Current problems surrounding the vaccination of Slovak children could continue, the Sme daily wrote. These started in December 2011, when a law ordering doctors to buy vaccines became effective. Before then, it was usually the patients themselves who bought vaccines, or else waited for their doctor or nurse to procure them on their behalf based on a prescription. Now many doctors are refusing to purchase vaccines directly, and so parents are facing delays getting their children vaccinated.
Health Minister Ivan Uhliarik says he wants to resolve the issue by offering the doctors money. As a result, from February doctors should be entitled to half of the margin for the vaccines which is currently paid to pharmacists, Sme wrote in its Wednesday, January 11, issue. The head of the Association of Private Doctors, Ladislav Pásztor, told Sme that this measure would solve the financial issue created by the law change but not the excessive administrative burden it has brought with it.
The head of the Association of GPs for Children and Young People, Kvetoslava Prcúchová, said that the proposed change would bring problems when implemented.

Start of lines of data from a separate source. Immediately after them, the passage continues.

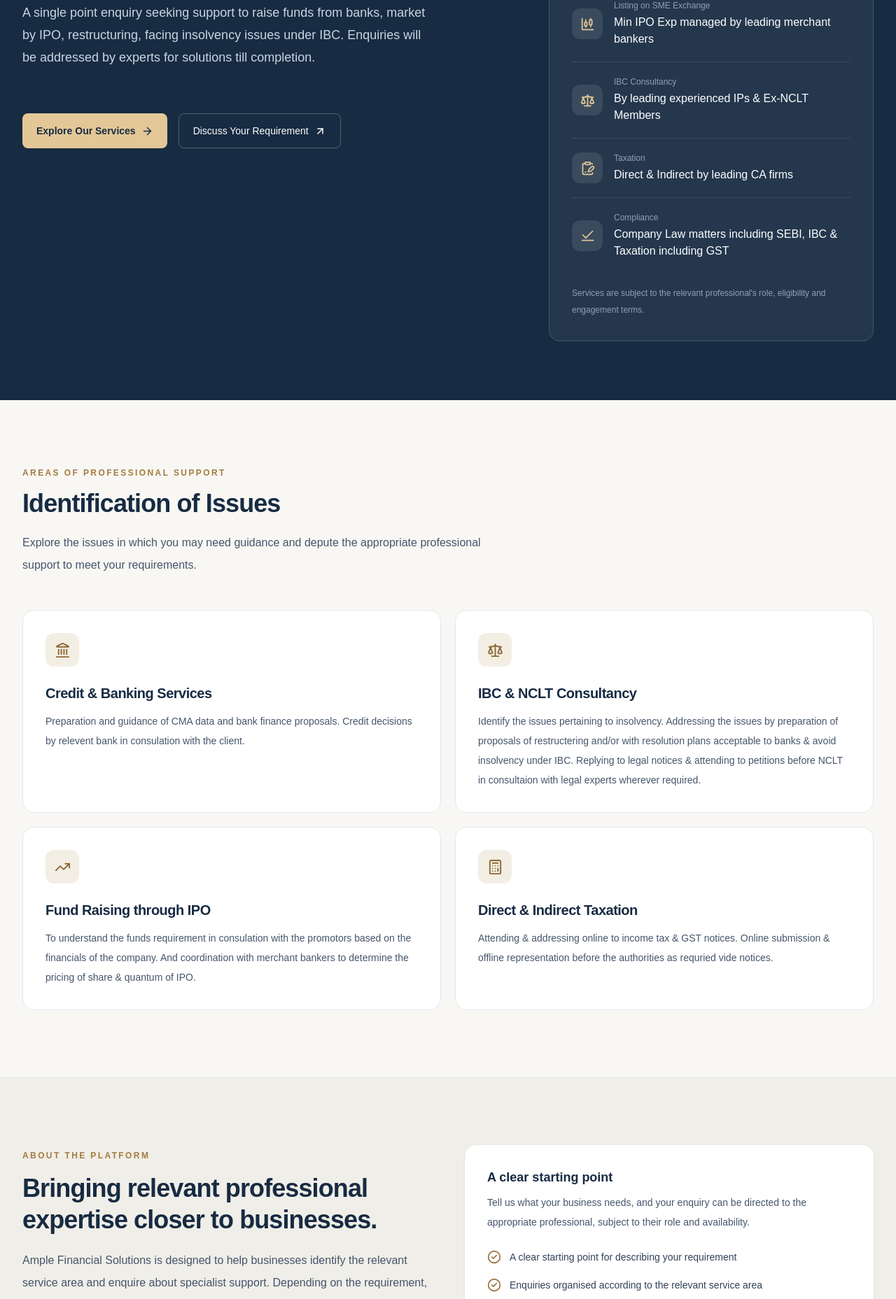
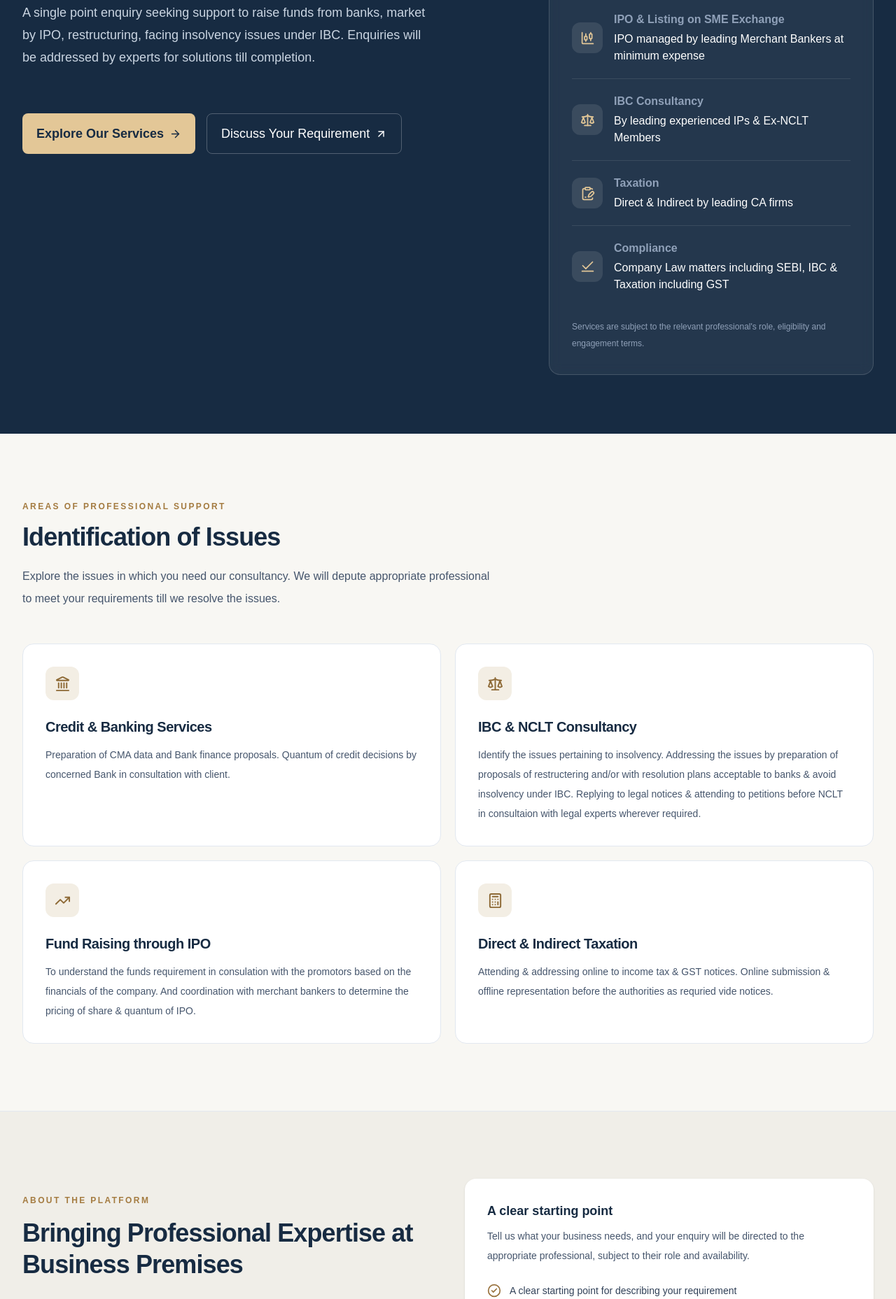
Before and after one commit to Kanav-ar/ample-financial-solutions-website, a Next.js app: page / in a window 1280 px wide. Shown: the part 480-2337 px from the top of the page at 70% size. Built offline with nearby package versions, Linux system fonts and the light colour scheme.

Commit message:
refactor: update titles and descriptions for clarity in service areas

```diff
--- a/src/app/page.tsx
+++ b/src/app/page.tsx
@@ -56,8 +56,8 @@ const areas = [
     icon: Landmark,
   },
   {
-    title: "Listing on SME Exchange",
-    description: "Min IPO Exp managed by leading merchant bankers",
+    title: "IPO & Listing on SME Exchange",
+    description: "IPO managed by leading Merchant Bankers at minimum expense",
     icon: ChartCandlestick,
   },
   {
@@ -84,7 +84,7 @@ const services = [
     href: "/services/bank-finance",
     title: "Credit & Banking Services",
     description:
-      "Preparation and guidance of CMA data and bank finance proposals. Credit decisions by relevent bank in consulation with the client.",
+      "Preparation of CMA data and Bank finance proposals. Quantum of credit decisions by concerned Bank in consultation with client.",
     icon: Landmark,
   },
   {
@@ -143,10 +143,10 @@ export default function HomePage() {
               completion.
             </p>
 
-            <div className="mt-8 lg:mt-16 flex flex-wrap gap-4">
+            <div className="mt-8 md:mt-12 lg:mt-16 flex flex-wrap gap-4">
               <Link
                 href="/services"
-                className="inline-flex items-center gap-2 rounded-lg bg-[#e3c797] px-5 py-3.5 text-sm font-semibold text-[#172b42] transition-colors hover:bg-[#f0d9ae]"
+                className="inline-flex items-center gap-2 rounded-lg bg-[#e3c797] px-5 py-3.5 text-sm md:text-md lg:text-lg font-semibold text-[#172b42] transition-colors hover:bg-[#f0d9ae]"
               >
                 Explore Our Services
                 <ArrowRight size={17} />
@@ -154,7 +154,7 @@ export default function HomePage() {
 
               <Link
                 href="/contact"
-                className="inline-flex items-center gap-2 rounded-lg border border-white/25 px-5 py-3.5 text-sm font-medium transition-colors hover:bg-white/10"
+                className="inline-flex items-center gap-2 rounded-lg border border-white/25 px-5 py-3.5 text-sm md:text-md lg:text-lg font-medium transition-colors hover:bg-white/10"
               >
                 Discuss Your Requirement
                 <ArrowUpRight size={17} />
@@ -181,7 +181,9 @@ export default function HomePage() {
                     </span>
 
                     <div className="min-w-0">
-                      <p className="text-xs text-slate-400">{service.title}</p>
+                      <p className="text-md font-semibold text-slate-400">
+                        {service.title}
+                      </p>
                       <h2 className="mt-1 text-sm font-medium leading-6 sm:text-base">
                         {service.description}
                       </h2>
@@ -213,8 +215,9 @@ export default function HomePage() {
           </h2>
 
           <p className="mt-5 text-base leading-8 text-slate-600">
-            Explore the issues in which you may need guidance and depute the
-            appropriate professional support to meet your requirements.
+            Explore the issues in which you need our consultancy. We will depute
+            appropriate professional to meet your requirements till we resolve
+            the issues.
           </p>
         </div>
 
@@ -268,14 +271,14 @@ export default function HomePage() {
             </p>
 
             <h2 className="mt-4 text-3xl font-semibold leading-tight tracking-tight text-[#172b42] sm:text-4xl">
-              Bringing relevant professional expertise closer to businesses.
+              Bringing Professional Expertise at Business Premises{" "}
             </h2>
 
             <p className="mt-5 text-base leading-8 text-slate-600">
               Ample Financial Solutions is designed to help businesses identify
-              the relevant service area and enquire about specialist support.
+              the relevant service area.
               Depending on the requirement, the appropriate professional or firm
-              can clarify its scope of work, eligibility, terms and engagement
+              will clarify scope of work, eligibility, terms and engagement
               arrangements.
             </p>
           </div>
@@ -286,7 +289,7 @@ export default function HomePage() {
             </h3>
 
             <p className="mt-2 text-sm leading-7 text-slate-600">
-              Tell us what your business needs, and your enquiry can be directed
+              Tell us what your business needs, and your enquiry will be directed
               to the appropriate professional, subject to their role and
               availability.
             </p>
```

She said she wants Uhliarik to restore the previous conditions for buying vaccines.
The change proposed by Uhliarik might please doctors but it will annoy pharmacies, who would lose part of their margins, Sme reported
Compiled by Zuzana Vilikovská from press reports
The Slovak Spectator cannot vouch for the accuracy of the information presented in its Flash News postings.
11. Jan 2012 at 14:00